**PROBLEM TO SOLVE**
Repeat each record word for word.

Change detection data

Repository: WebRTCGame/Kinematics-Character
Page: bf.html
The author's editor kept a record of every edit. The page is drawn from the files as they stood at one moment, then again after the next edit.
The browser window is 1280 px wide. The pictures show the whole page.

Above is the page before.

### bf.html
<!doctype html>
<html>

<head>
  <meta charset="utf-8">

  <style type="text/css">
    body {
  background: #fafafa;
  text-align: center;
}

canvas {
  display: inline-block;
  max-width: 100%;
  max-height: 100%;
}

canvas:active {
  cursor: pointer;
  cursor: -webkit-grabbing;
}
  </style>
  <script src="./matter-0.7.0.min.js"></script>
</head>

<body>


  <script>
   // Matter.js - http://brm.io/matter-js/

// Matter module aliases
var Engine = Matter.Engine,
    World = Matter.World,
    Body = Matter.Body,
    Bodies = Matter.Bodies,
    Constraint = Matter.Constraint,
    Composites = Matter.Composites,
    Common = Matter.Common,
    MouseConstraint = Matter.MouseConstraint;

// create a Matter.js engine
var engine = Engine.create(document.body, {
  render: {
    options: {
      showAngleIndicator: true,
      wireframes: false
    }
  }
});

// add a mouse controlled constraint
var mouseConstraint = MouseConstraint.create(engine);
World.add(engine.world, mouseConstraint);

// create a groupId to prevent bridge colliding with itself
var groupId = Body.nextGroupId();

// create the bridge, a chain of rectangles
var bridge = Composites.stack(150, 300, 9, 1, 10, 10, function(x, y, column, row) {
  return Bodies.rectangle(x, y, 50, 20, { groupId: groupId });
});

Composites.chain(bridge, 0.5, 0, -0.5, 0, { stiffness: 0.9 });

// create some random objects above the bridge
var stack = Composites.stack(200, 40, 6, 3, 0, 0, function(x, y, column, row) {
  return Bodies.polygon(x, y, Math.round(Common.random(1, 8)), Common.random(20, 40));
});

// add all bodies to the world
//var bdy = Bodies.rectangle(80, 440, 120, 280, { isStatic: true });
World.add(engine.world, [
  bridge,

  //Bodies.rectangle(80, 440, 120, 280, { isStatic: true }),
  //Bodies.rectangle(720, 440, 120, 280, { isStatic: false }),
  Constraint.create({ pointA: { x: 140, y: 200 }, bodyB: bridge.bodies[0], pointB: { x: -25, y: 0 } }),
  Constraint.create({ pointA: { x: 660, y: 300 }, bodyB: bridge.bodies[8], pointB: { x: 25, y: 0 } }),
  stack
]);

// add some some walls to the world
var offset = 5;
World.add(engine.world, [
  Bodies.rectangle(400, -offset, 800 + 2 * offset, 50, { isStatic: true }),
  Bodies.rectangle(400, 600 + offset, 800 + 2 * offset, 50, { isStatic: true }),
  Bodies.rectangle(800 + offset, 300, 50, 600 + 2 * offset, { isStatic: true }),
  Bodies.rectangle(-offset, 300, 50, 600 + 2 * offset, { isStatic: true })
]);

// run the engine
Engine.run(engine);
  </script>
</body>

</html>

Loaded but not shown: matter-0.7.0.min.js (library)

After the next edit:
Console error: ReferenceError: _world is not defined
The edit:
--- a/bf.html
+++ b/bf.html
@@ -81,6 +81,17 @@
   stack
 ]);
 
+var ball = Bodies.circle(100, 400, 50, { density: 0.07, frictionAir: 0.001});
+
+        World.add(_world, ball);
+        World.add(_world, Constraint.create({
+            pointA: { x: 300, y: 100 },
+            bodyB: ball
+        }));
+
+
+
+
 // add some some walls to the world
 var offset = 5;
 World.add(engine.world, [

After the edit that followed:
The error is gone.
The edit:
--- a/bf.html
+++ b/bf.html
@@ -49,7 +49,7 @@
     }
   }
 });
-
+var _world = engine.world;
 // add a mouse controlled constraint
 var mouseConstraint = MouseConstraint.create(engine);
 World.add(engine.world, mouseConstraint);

**RESULT OF THIS EXERCISE**
Repository: WebRTCGame/Kinematics-Character
Page: bf.html
The author's editor kept a record of every edit. The page is drawn from the files as they stood at one moment, then again after the next edit.
The browser window is 1280 px wide. The pictures show the whole page.

Above is the page before.

### bf.html
<!doctype html>
<html>

<head>
  <meta charset="utf-8">

  <style type="text/css">
    body {
  background: #fafafa;
  text-align: center;
}

canvas {
  display: inline-block;
  max-width: 100%;
  max-height: 100%;
}

canvas:active {
  cursor: pointer;
  cursor: -webkit-grabbing;
}
  </style>
  <script src="./matter-0.7.0.min.js"></script>
</head>

<body>


  <script>
   // Matter.js - http://brm.io/matter-js/

// Matter module aliases
var Engine = Matter.Engine,
    World = Matter.World,
    Body = Matter.Body,
    Bodies = Matter.Bodies,
    Constraint = Matter.Constraint,
    Composites = Matter.Composites,
    Common = Matter.Common,
    MouseConstraint = Matter.MouseConstraint;

// create a Matter.js engine
var engine = Engine.create(document.body, {
  render: {
    options: {
      showAngleIndicator: true,
      wireframes: false
    }
  }
});

// add a mouse controlled constraint
var mouseConstraint = MouseConstraint.create(engine);
World.add(engine.world, mouseConstraint);

// create a groupId to prevent bridge colliding with itself
var groupId = Body.nextGroupId();

// create the bridge, a chain of rectangles
var bridge = Composites.stack(150, 300, 9, 1, 10, 10, function(x, y, column, row) {
  return Bodies.rectangle(x, y, 50, 20, { groupId: groupId });
});

Composites.chain(bridge, 0.5, 0, -0.5, 0, { stiffness: 0.9 });

// create some random objects above the bridge
var stack = Composites.stack(200, 40, 6, 3, 0, 0, function(x, y, column, row) {
  return Bodies.polygon(x, y, Math.round(Common.random(1, 8)), Common.random(20, 40));
});

// add all bodies to the world
//var bdy = Bodies.rectangle(80, 440, 120, 280, { isStatic: true });
World.add(engine.world, [
  bridge,

  //Bodies.rectangle(80, 440, 120, 280, { isStatic: true }),
  //Bodies.rectangle(720, 440, 120, 280, { isStatic: false }),
  Constraint.create({ pointA: { x: 140, y: 200 }, bodyB: bridge.bodies[0], pointB: { x: -25, y: 0 } }),
  Constraint.create({ pointA: { x: 660, y: 300 }, bodyB: bridge.bodies[8], pointB: { x: 25, y: 0 } }),
  stack
]);

// add some some walls to the world
var offset = 5;
World.add(engine.world, [
  Bodies.rectangle(400, -offset, 800 + 2 * offset, 50, { isStatic: true }),
  Bodies.rectangle(400, 600 + offset, 800 + 2 * offset, 50, { isStatic: true }),
  Bodies.rectangle(800 + offset, 300, 50, 600 + 2 * offset, { isStatic: true }),
  Bodies.rectangle(-offset, 300, 50, 600 + 2 * offset, { isStatic: true })
]);

// run the engine
Engine.run(engine);
  </script>
</body>

</html>

Loaded but not shown: matter-0.7.0.min.js (library)

After the next edit:
Console error: ReferenceError: _world is not defined
The edit:
--- a/bf.html
+++ b/bf.html
@@ -81,6 +81,17 @@
   stack
 ]);
 
+var ball = Bodies.circle(100, 400, 50, { density: 0.07, frictionAir: 0.001});
+
+        World.add(_world, ball);
+        World.add(_world, Constraint.create({
+            pointA: { x: 300, y: 100 },
+            bodyB: ball
+        }));
+
+
+
+
 // add some some walls to the world
 var offset = 5;
 World.add(engine.world, [

After the edit that followed:
The error is gone.
The edit:
--- a/bf.html
+++ b/bf.html
@@ -49,7 +49,7 @@
     }
   }
 });
-
+var _world = engine.world;
 // add a mouse controlled constraint
 var mouseConstraint = MouseConstraint.create(engine);
 World.add(engine.world, mouseConstraint);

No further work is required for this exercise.